The Cardinals bullpen has been a victim of much criticism this year. However, a look at the numbers tells us that it should be praised.
The Cardinals implosions come in bad moments. The good stretches often come when games are already decided. Fans were subjected to one too many (maybe more) Trevor Rosenthal outings this year. I get it.
At least for the first two months of the season, the Cardinals bullpen appeared to be a mess. Over the second half of the season, the team’s relievers have pitched much better, but the thought of Rosenthal walking everyone still lingers. The thought of Jonathan Broxton pitching in close games still lingers. Heck, the revolving door that was the last two bullpen spots only stopped because of September call-ups.
Yet here we are with the season coming to a close, and the Cardinals’ bullpen ranks 12th in the majors in ERA. Most fans that I have talked to guessed much worse. Many assumed that the bullpen improved following Rosenthal’s injury. While I wouldn’t necessarily argue against that, check out these monthly ERAs from the pen:
Rosenthal’s got injured on the game played July 24. Looking at FIP and other metrics that are better indicators of good pitching than ERA, I still can’t make a case for August being the bullpen’s best month. July was undeniably the best month, but Rosenthal was there for most of it. Actually, the bullpen has been good all year long despite him, not bad because of him.
@Cardinals hmmm, has anyone ever traded/released an entire bullpen?
— Tom Tanner (@Tmtanner88) September 3, 2016
I don’t want to make it sound like the Cardinals have a world class bullpen. They don’t, but it’s good for the regular season and great for the playoffs.

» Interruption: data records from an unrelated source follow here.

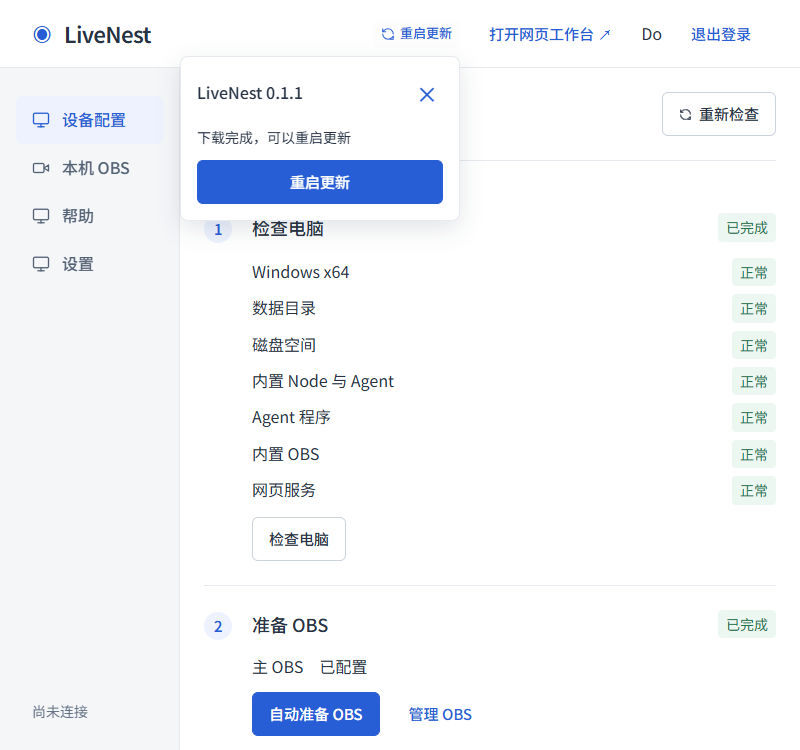
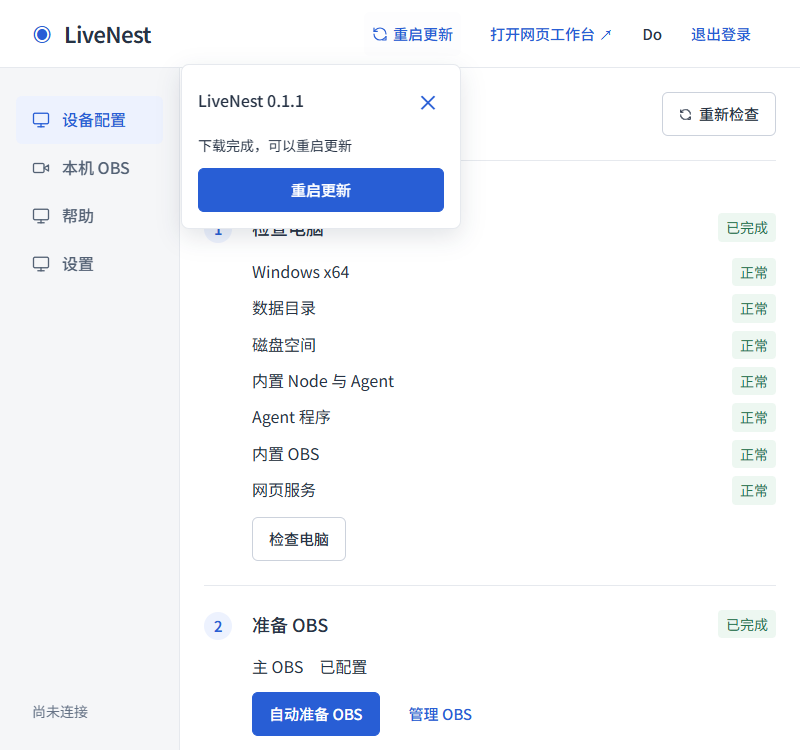
ui(desktop-header)：统一顶部更新与账号操作的文字对齐

diff --git a/desktop/app/page.tsx b/desktop/app/page.tsx
@@ -54,7 +54,7 @@ function Desktop({ logout }: { logout: () => Promise<void> }) {
     if (!activity) return null;
     return <SetupFeedback activity={activity} now={now} disabled={!!busy} help={() => setPage("帮助")} retry={() => { if (activity.step === 2) void act("prepare"); else void act(activity.step === 1 ? "check" : state?.paired ? "start" : "pair", { invitation }); }} />;
   }
-  return <><header className="app-header"><div className="header-container"><div className="brand-section"><span aria-hidden="true" style={{ color: "var(--accent-primary)", fontSize: 24 }}>◉</span><span className="brand-name">LiveNest</span><span className="brand-tag">Studio</span></div><div className="desktop-actions">{state && <UpdateEntry update={state.update} busy={!!busy} act={act} error={state.activity?.action === "update-install" && state.activity.status === "failed" ? state.activity.message : undefined} />}<button className="btn-ghost" onClick={() => void act("web")}>打开网页工作台 ↗</button><span>Do</span><button className="btn-ghost" onClick={() => void logout()}>退出登录</button></div></div></header>
+  return <><header className="app-header"><div className="header-container"><div className="brand-section"><span aria-hidden="true" style={{ color: "var(--accent-primary)", fontSize: 24 }}>◉</span><span className="brand-name">LiveNest</span><span className="brand-tag">Studio</span></div><div className="desktop-actions desktop-header-actions">{state && <UpdateEntry update={state.update} busy={!!busy} act={act} error={state.activity?.action === "update-install" && state.activity.status === "failed" ? state.activity.message : undefined} />}<button className="btn-ghost" onClick={() => void act("web")}>打开网页工作台 ↗</button><span>Do</span><button className="btn-ghost" onClick={() => void logout()}>退出登录</button></div></div></header>
     <div className="workspace-shell"><aside className="workspace-sidebar"><nav aria-label="桌面导航">{pages.map(p => <button key={p} className={"sidebar-link desktop-nav " + (p === page ? "is-active" : "")} onClick={() => setPage(p)}>{p === "本机 OBS" ? <VideoIcon /> : <DeviceIcon />}<span>{p}</span></button>)}</nav><div className="desktop-status"><span className={"device-state " + (state?.online ? "online" : "")}>{state?.online ? "设备在线" : state?.agentRunning ? "正在连接" : "尚未连接"}</span></div></aside>
     <main className="main-wrapper"><div className="workspace-heading"><h1>{page}</h1>{page === "设备配置" && <button disabled={busy} onClick={() => void act("check")}><RefreshIcon />重新检查</button>}</div>
     {!inline && (error || state?.message) && <div className="banner error" role="alert">{error || state?.message}<button onClick={() => setPage("帮助")}>查看帮助</button></div>}

diff --git a/desktop/app/desktop.css b/desktop/app/desktop.css
@@ -54,3 +54,9 @@
 .desktop-update-heading button { min-height: 32px; min-width: 32px; padding: 2px; font-size: 22px; }
 .desktop-update-panel p { margin: 0; font-size: 14px; overflow-wrap: anywhere; }
 .desktop-update-panel progress { width: 100%; accent-color: var(--accent-primary); }
+
+/* 顶部文字使用同一行框，避免更新入口、操作按钮与账号混用尺寸。 */
+.desktop-header-actions { flex-wrap: nowrap; gap: 12px; font-size: 15px; font-weight: 500; line-height: 24px; }
+.desktop-header-actions > button, .desktop-header-actions > span { display: inline-flex; align-items: center; height: 44px; min-height: 44px; font: inherit; line-height: 24px; white-space: nowrap; }
+.desktop-header-actions > button { padding-block: 9px; }
+.desktop-header-actions .desktop-update-entry svg { width: 16px; height: 16px; }

diff --git a/docs/desktop/OBS准备反馈修复.md b/docs/desktop/OBS准备反馈修复.md
@@ -47,6 +47,8 @@ Windows CI 首轮发现原生镜像路径比较遗漏短路径形式；补充通
 
 ![设置页窄窗口](screenshots/settings-narrow.png)
 
+顶部更新入口、工作台按钮、账号和退出按钮统一为 15px 字号、24px 行高、44px 控件高度；浏览器检查同一排文字和控件对齐。
+
 ## 主界面更新入口示例
 
 参考 Threadline：仅发现版本后出现标题栏小入口，点击才打开详情；下载完成不自动展开或安装。设置页与浮层共用动作，保留原有宿主维护保护。浏览器示例验证显隐、Escape 返回焦点、外部点击关闭、下载进度、完成后保持收起、错误重试及窄窗口位置。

Ignore the “bad” names for a second and take a look at the good. We all know Seung-hwan Oh is awesome. Alex Reyes and Zach Duke have been major contributors in the second half. And Matt Bowman has logged 62 quality innings. There have been disappointments along the way, but the Cardinals have a diverse and successful group.
What does that even mean?
When I say diverse, I mean that the Cardinals’ bullpen contains many individuals who excel in different areas. The main outcomes that sabermetricians care about are strikeouts, walks, home runs, and ground balls per fly ball. Oh is great at all of the above, but take a look at the rest of these guys.
When the Cardinals need a strikeout, they can turn to Kevin Siegrist. Even though he was better last year, he currently owns a respectable 9.52 Ks/9. He will probably earn a starting spot in the playoffs, but Alex Reyes can do that even better (11.94 in the bullpen). If not him, then Luke Weaver can do that job, too.
Need someone to induce a ground ball? The Cardinals have a guy (or two). Matt Bowman and Zach Duke both generate ground balls at a very high frequency. Bowman gets them on 59.6 percent of balls in play, while Duke induces grounders 62.5 percent of the time. The major league average is 44.7 percent.
Finally, the game is close, nobody is on base, and the Cardinals need to keep it that way. Well, luckily the Cardinals organization breeds pitchers who throw strikes. Michael Wacha and Jaime Garcia will almost certainly be in the bullpen for the playoffs. Both of them walk under three batters per nine as starters. That will only get better when they only need to pitch one or two innings.
Sure, I am worried about Siegrist’s home run and walk totals. I wish he was doing what he did last year. I also wish Rosenthal could have put up another stellar season. The fact that those things didn’t happen doesn’t make this year’s group bad. It just means that they needed more contributions from guys they couldn’t initially trust.
Nobody expected Oh to dominate opposing hitters. Nobody expected Bowman to be anything other than some middle reliever to throw into games already decided. People hoped, but weren’t sure, that Reyes and Weaver would contribute in the big leagues. All year long, the Cardinals’ bullpen was contributing to victories. Right now, they are only getting reinforcements.
Imagine a bullpen with Oh, Duke, Weaver, Wacha, and Bowman. Count Siegrist in, too, if you believe that he can recapture his 2015 form. It may not sound as dominant as “Strop, Rondon, Chapman.” It may not have the experience of Mark Melanin or Kenley Jansen. But together, they make a product that is just as good. I probably can’t convince you to trust the bullpen after watching Rosenthal blow it too many times, but when Mike Matheny takes the ball from his starter, it’s pretty likely that his team is in good hands.
Photo Credit: Bill Stretcher – USA TODAY Sports